If you’re looking for an excuse to visit Montreal, how about dumpster hot tubs, smoking bicycles, and flaming sinks?

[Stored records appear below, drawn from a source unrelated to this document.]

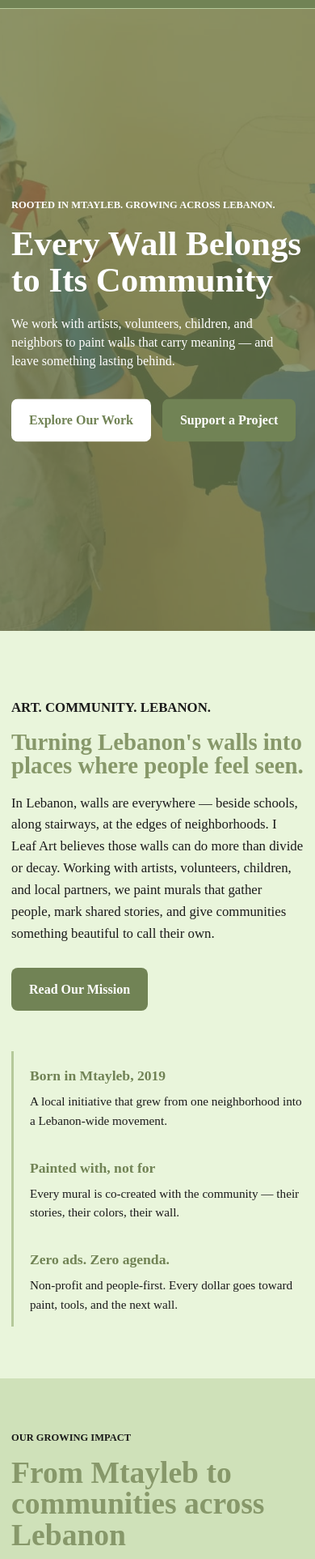
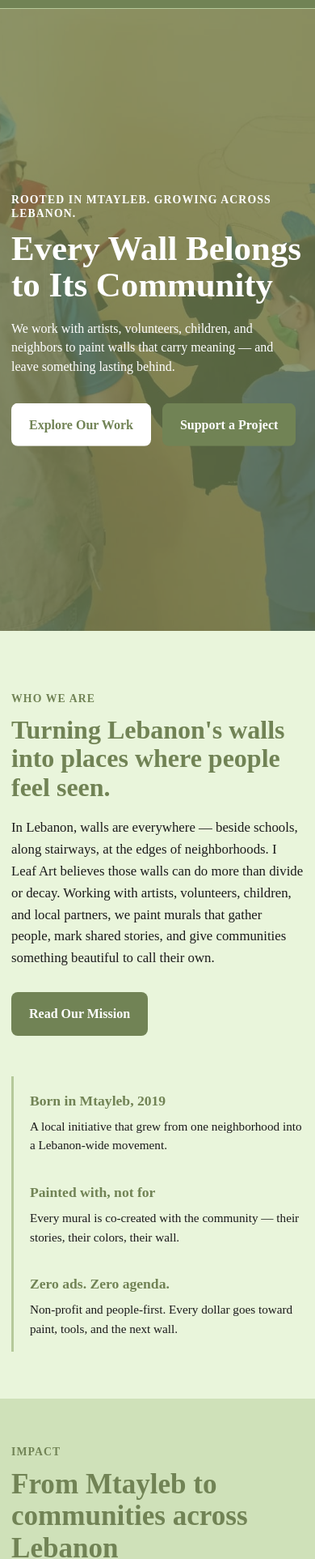
Before and after one commit to mohamad-755/I-Leaf-Art, a plain HTML site: page index.html in a window 390 px wide. Shown: the part 72-1997 px from the top of the page at 81% size. Drawn offline with Linux system fonts and the light colour scheme.

Commit message:
Refine home page title styles

```diff
--- a/index.html
+++ b/index.html
@@ -7,7 +7,7 @@
   <title>I Leaf Art NGO | Every Wall Belongs to Its Community</title>
   <link rel="stylesheet" href="style.css">
 </head>
-<body>
+<body class="home-page">
   <header class="site-header">
     <nav class="navbar" aria-label="Primary navigation">
       <a class="brand" href="index.html" aria-label="I Leaf Art home">
@@ -48,7 +48,7 @@
     <section class="section home-intro-section">
       <div class="container split-layout">
         <div class="copy-block reveal">
-          <p class="eyebrow">Art. Community. Lebanon.</p>
+          <p class="eyebrow">Who we are</p>
           <h2>Turning Lebanon's walls into places where people feel seen.</h2>
           <p>In Lebanon, walls are everywhere &mdash; beside schools, along stairways, at the edges of neighborhoods. I Leaf Art believes those walls can do more than divide or decay. Working with artists, volunteers, children, and local partners, we paint murals that gather people, mark shared stories, and give communities something beautiful to call their own.</p>
           <a class="button button-dark" href="mission.html" style="margin-top: 28px;">Read Our Mission</a>
@@ -71,7 +71,7 @@
     </section>
 
     <section class="section impact-band">
-      <div class="container section-heading reveal"><p class="eyebrow">Our growing impact</p><h2>From Mtayleb to communities across Lebanon</h2></div>
+      <div class="container section-heading reveal"><p class="eyebrow">Impact</p><h2>From Mtayleb to communities across Lebanon</h2></div>
       <div class="container stats-grid">
         <article class="stat-card reveal">
           <div class="icon-circle" aria-hidden="true"><svg viewBox="0 0 24 24"><path d="M4 20h16v2H4v-2Zm1-3h14l-2-9H7l-2 9Zm5-12h4V2h-4v3Z"/></svg></div>
@@ -95,7 +95,7 @@
     </section>
 
     <section class="section">
-      <div class="container section-heading reveal"><p class="eyebrow">What we do</p><h2>Programs that make art part of community life</h2></div>
+      <div class="container section-heading reveal"><p class="eyebrow">Programs</p><h2>Programs that make art part of community life</h2></div>
       <div class="container card-grid four home-program-grid">
         <article class="info-card reveal"><h3>Community Murals</h3><p>We transform blank and forgotten walls into meaningful artworks shaped by local people and local stories.</p></article>
         <article class="info-card reveal"><h3>School Workshops</h3><p>Children and youth join the process through painting days, creative exercises, and hands-on wall art activities.</p></article>
@@ -107,7 +107,7 @@
     <section class="section why-section light-section">
       <div class="container split-layout">
         <div class="copy-block reveal">
-          <p class="eyebrow">Why murals matter</p>
+          <p class="eyebrow">Why it matters</p>
           <h2>A wall can become a place where people feel remembered.</h2>
           <p>In Lebanon, walls carry daily life. They stand beside schools, streets, stairways, homes, community spaces, and places people pass without noticing. When a wall is painted with care, it can change the feeling of the whole space.</p>
           <blockquote class="pull-quote">"When a wall is painted with care, it changes the feeling of the whole space."</blockquote>
@@ -118,7 +118,7 @@
     </section>
 
     <section class="section">
-      <div class="container section-heading reveal"><p class="eyebrow">Featured stories</p><h2>Real moments from walls we are building together</h2></div>
+      <div class="container section-heading reveal"><p class="eyebrow">Stories</p><h2>Real moments from walls we are building together</h2></div>
       <div class="container mural-strip story-strip">
         <a class="mural-tile reveal" href="our-work.html">
           <img src="assets/photos/photo-10.jpg" alt="Child painting a mural with guidance from an I Leaf Art volunteer">
@@ -139,7 +139,7 @@
     </section>
 
     <section class="section process-section">
-      <div class="container section-heading reveal"><p class="eyebrow">How we work</p><h2>Every mural begins before the first brush touches the wall</h2></div>
+      <div class="container section-heading reveal"><p class="eyebrow">Process</p><h2>Every mural begins before the first brush touches the wall</h2></div>
       <div class="container process-grid process-connected">
         <article class="process-step reveal"><span>01</span><h3>We Listen</h3><p>We begin with the place, the people, and the story the wall should carry.</p></article>
         <article class="process-step reveal"><span>02</span><h3>We Design Together</h3><p>Ideas become sketches, colors, symbols, and a mural direction that fits the community.</p></article>
@@ -150,14 +150,14 @@
 
     <section class="section partner-callout-section">
       <div class="container partner-callout reveal">
-        <div><p class="eyebrow">Join the next wall</p><h2>Artists, schools, municipalities, companies, and volunteers can all be part of the next I Leaf Art project.</h2><p>Whether you want to host a mural, support supplies, volunteer your time, or build a partnership, I Leaf Art creates space for people to contribute in a meaningful and visible way.</p></div>
+        <div><p class="eyebrow">Get involved</p><h2>Artists, schools, municipalities, companies, and volunteers can all be part of the next I Leaf Art project.</h2><p>Whether you want to host a mural, support supplies, volunteer your time, or build a partnership, I Leaf Art creates space for people to contribute in a meaningful and visible way.</p></div>
         <div class="partner-actions"><a class="button button-dark" href="contact.html">Start a Partnership</a><a class="button button-outline" href="contact.html">Volunteer With Us</a></div>
       </div>
     </section>
 
     <section class="section donate-banner">
       <div class="container banner-inner reveal">
-        <div><p class="eyebrow">Fuel the next wall</p><h2>Your support helps buy paint, brushes, rollers, protective materials, and the resources artists need to bring community walls to life.</h2></div>
+        <div><p class="eyebrow">Support</p><h2>Your support helps buy paint, brushes, rollers, protective materials, and the resources artists need to bring community walls to life.</h2></div>
         <a class="button button-light" href="donate.html">Donate to I Leaf Art</a>
       </div>
     </section>
--- a/style.css
+++ b/style.css
@@ -1396,6 +1396,81 @@ textarea:focus {
   font-size: clamp(1.8rem, 3vw, 2.6rem);
 }
 
+/* Home page title system */
+.home-page .eyebrow {
+  color: var(--deep);
+  font-size: 0.86rem;
+  font-weight: 800;
+  letter-spacing: 0.08em;
+  line-height: 1.2;
+  margin-bottom: 12px;
+  text-transform: uppercase;
+}
+
+.home-page .hero-content .eyebrow,
+.home-page .donate-banner .eyebrow {
+  color: var(--white);
+}
+
+.home-page .section-heading {
+  margin-bottom: 30px;
+  max-width: 720px;
+}
+
+.home-page .section-heading h2,
+.home-page .copy-block h2,
+.home-page .partner-callout h2,
+.home-page .donate-banner h2 {
+  color: var(--deep);
+  font-size: clamp(2rem, 3.6vw, 3.25rem);
+  font-weight: 700;
+  line-height: 1.12;
+  max-width: 820px;
+}
+
+.home-page .home-intro-section .copy-block h2 {
+  font-size: clamp(2rem, 3.2vw, 3rem);
+}
+
+.home-page .why-section .copy-block h2 {
+  max-width: 680px;
+}
+
+.home-page .partner-callout h2 {
+  font-size: clamp(1.85rem, 3vw, 2.7rem);
+}
+
+.home-page .donate-banner h2 {
+  color: var(--white);
+  font-size: clamp(1.9rem, 3vw, 2.75rem);
+  max-width: 780px;
+}
+
+.home-page .stat-card h2,
+.home-page .info-card h3,
+.home-page .process-step h3 {
+  color: var(--deep);
+  font-size: clamp(1.35rem, 2vw, 1.65rem);
+  line-height: 1.2;
+}
+
+.home-page .section {
+  padding: 78px 0;
+}
+
+@media (max-width: 680px) {
+  .home-page .section-heading h2,
+  .home-page .copy-block h2,
+  .home-page .partner-callout h2,
+  .home-page .donate-banner h2 {
+    font-size: clamp(1.85rem, 9vw, 2.65rem);
+  }
+
+  .home-page .section {
+    padding: 58px 0;
+  }
+}
+
 /* Intro section heading size override */
 .home-intro-section .copy-block h2 {
   font-size: clamp(1.8rem, 3vw, 2.6rem);
```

You’ll find all of that (and significantly more) at the Musée d’art contemporain de Montréal’s current exhibition of work by the city’s own Michel de Broin, on view through September 8. The show strikes a rare balance between humor and oddball genius, and manages to be accessible without pandering to a lowest common denominator.
, the artist creates a minimalist assemblage out of repurposed tables, recalling fellow Canadian Brian Jungen’s work
Frankensteins two Howitzer guns into an endless loop, while Étant donnés
brings fire into the gallery (proving, perhaps, that Canadians aren’t as lawsuit-crazed as we are.) De Broin’s restless intellect hops from one medium and theme to another: cyanotypes of ravaged fences; geometric sculptures of the Statue of Liberty standing upside down, on her torch; a photograph of a monkey in a zoo habitat paired with a wall relief mirroring the topology of that habitat; a black-and-white video of a woman riding through a graveyard, her bicycle outfitted with a smoke machine.
And then there’s the aforementioned dumpster, outfitted as a Jacuzzi (intrepid visitors can email the museum to set up their own dunk session.) That piece brings to mind Carston Höller’s sensory deprivation tank, exhibited at the New Museum back in 2011. But while this show might share some of Höller’s mad scientist urges, it’s mercifully free of metal slides or interactive carousels.
De Broin’s work might also yearn toward spectacle—one video piece centers around a giant disco ball hoisted from a crane in Paris and bombarded with lights—but this retrospective shows that he’s equally adept with gestures that are smaller, and more profound.
Étant donnés, 2013
Dead Star, 2008
Main Image: The Abyss of Liberty, 2013